Once you’ve decided on your shortlist of job roles, it doesn’t mean that you have to spend the rest of your life wearing one of those labels. The point is that the language of job titles is a bridge between skilled people on the one side, and the work that organisations need doing on the other. As a doctoral researcher who has already accomplished so many great things, you can perfectly well walk that bridge without giving up any of your personal integrity. The sooner you can decide upon a type of job, the sooner you can transition out of academia and get on with the rest of your life.

Take action now: After reading this post, take a quiet moment to list seven or eight mainstream job roles that appeal to you. Pick one or two that really stand out. Then take your CV and at the top, next to your name, write a dash and then the job role you’ve chosen. What does that look like? How does it make you feel?

Further reading – choosing your profession

Life after the PhD: 8 inspiring post-PhD interview websites, by Chris
Your job options after a PhD – in a diagram, by Chris
How to search for your ideal job outside academia, by Chris
How to research your target job sector, by Chris
How to find jobs advertised at PhDs, by Chris
How to get help and advice when applying for jobs outside academia, by Chris
Deciding who to work for after the PhD, by Chris
Project Management as a career path for PhDs, by Chris

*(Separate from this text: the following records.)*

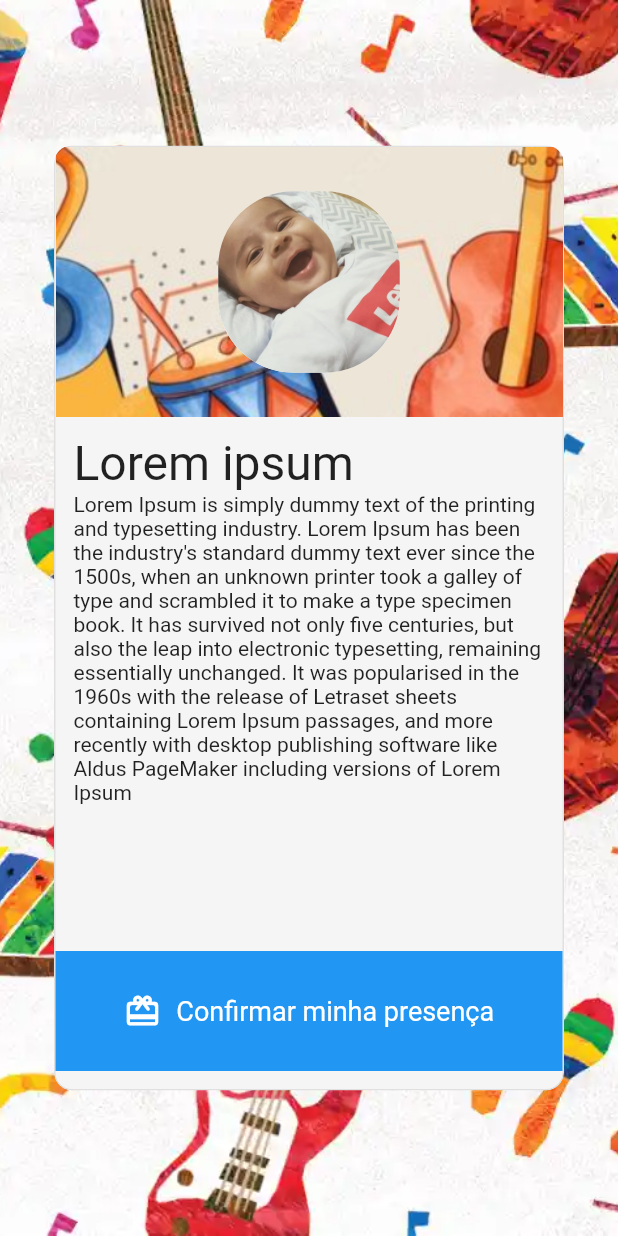
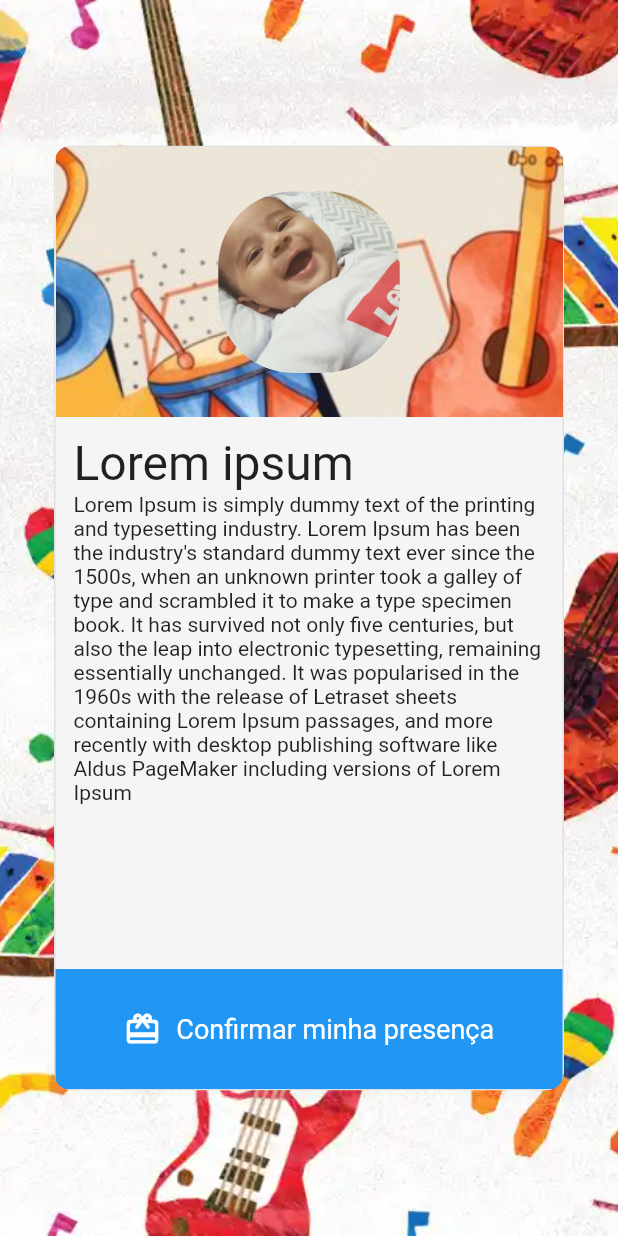
Before and after one commit to auguzsto/convitecaua, a Flutter app: the screen it shows after launch, on a phone screen of 412 x 824 dp. Run offline on Flutter 3.47's test engine with Material 2 defaults, Android fonts, the phone set to English and light mode, and no system bars; our stand-ins replace google_fonts.

Commit message:
pixel size container confimed

```diff
--- a/lib/src/pages/home/home_page.dart
+++ b/lib/src/pages/home/home_page.dart
@@ -115,7 +115,7 @@ class _HomePageState extends State<HomePage> {
                           });
                         },
                         child: Padding(
-                          padding: const EdgeInsets.only(top: 86),
+                          padding: const EdgeInsets.only(top: 98),
                           child: Container(
                             color: Colors.blue,
                             width: size.width,
```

I came across this great chapter on the subject of ‘Choosing what to do’ in Steve Chandler’s book Wealth Warrior. The restaurant menu analogy which Steve uses neatly emphasises that you have to choose a vocation; for most people, a vocation doesn’t automatically pop into your head! Many thanks to Steve for granting me permission to reproduce the chapter from his book here.

Check out Justin O’Hearn’s inspiring Storify article on PhDs Working Outside Academia. Some great first-hand examples of PhDs who have gone on to pursue careers as professional writers, educators, consultants, strategists and fundraisers.

About Chris

I've made the transition from a PhD in Medieval Studies, into a career in business, consulting and project management. But I want to give something back to the researcher community, and help everyone who's facing the challenge of finding work outside academia. Jobs on Toast is a way for me to share my insights and experience, helping you to make a successful career change. Use my five-step plan to get started right away!

2 thoughts on “‘But I don’t really know what I want to do!’

  1. Dear Chris,

    Another brilliant post! I wish I had access to this a few years ago when I was starting my career! Spot-on on the right choice of professional language to view and communicate one’s qualities, including the skills developed via a PhD. I shall deinitely recommend your blog entries to my PhD students!

    Best,
    Ioanna (University of Warwick)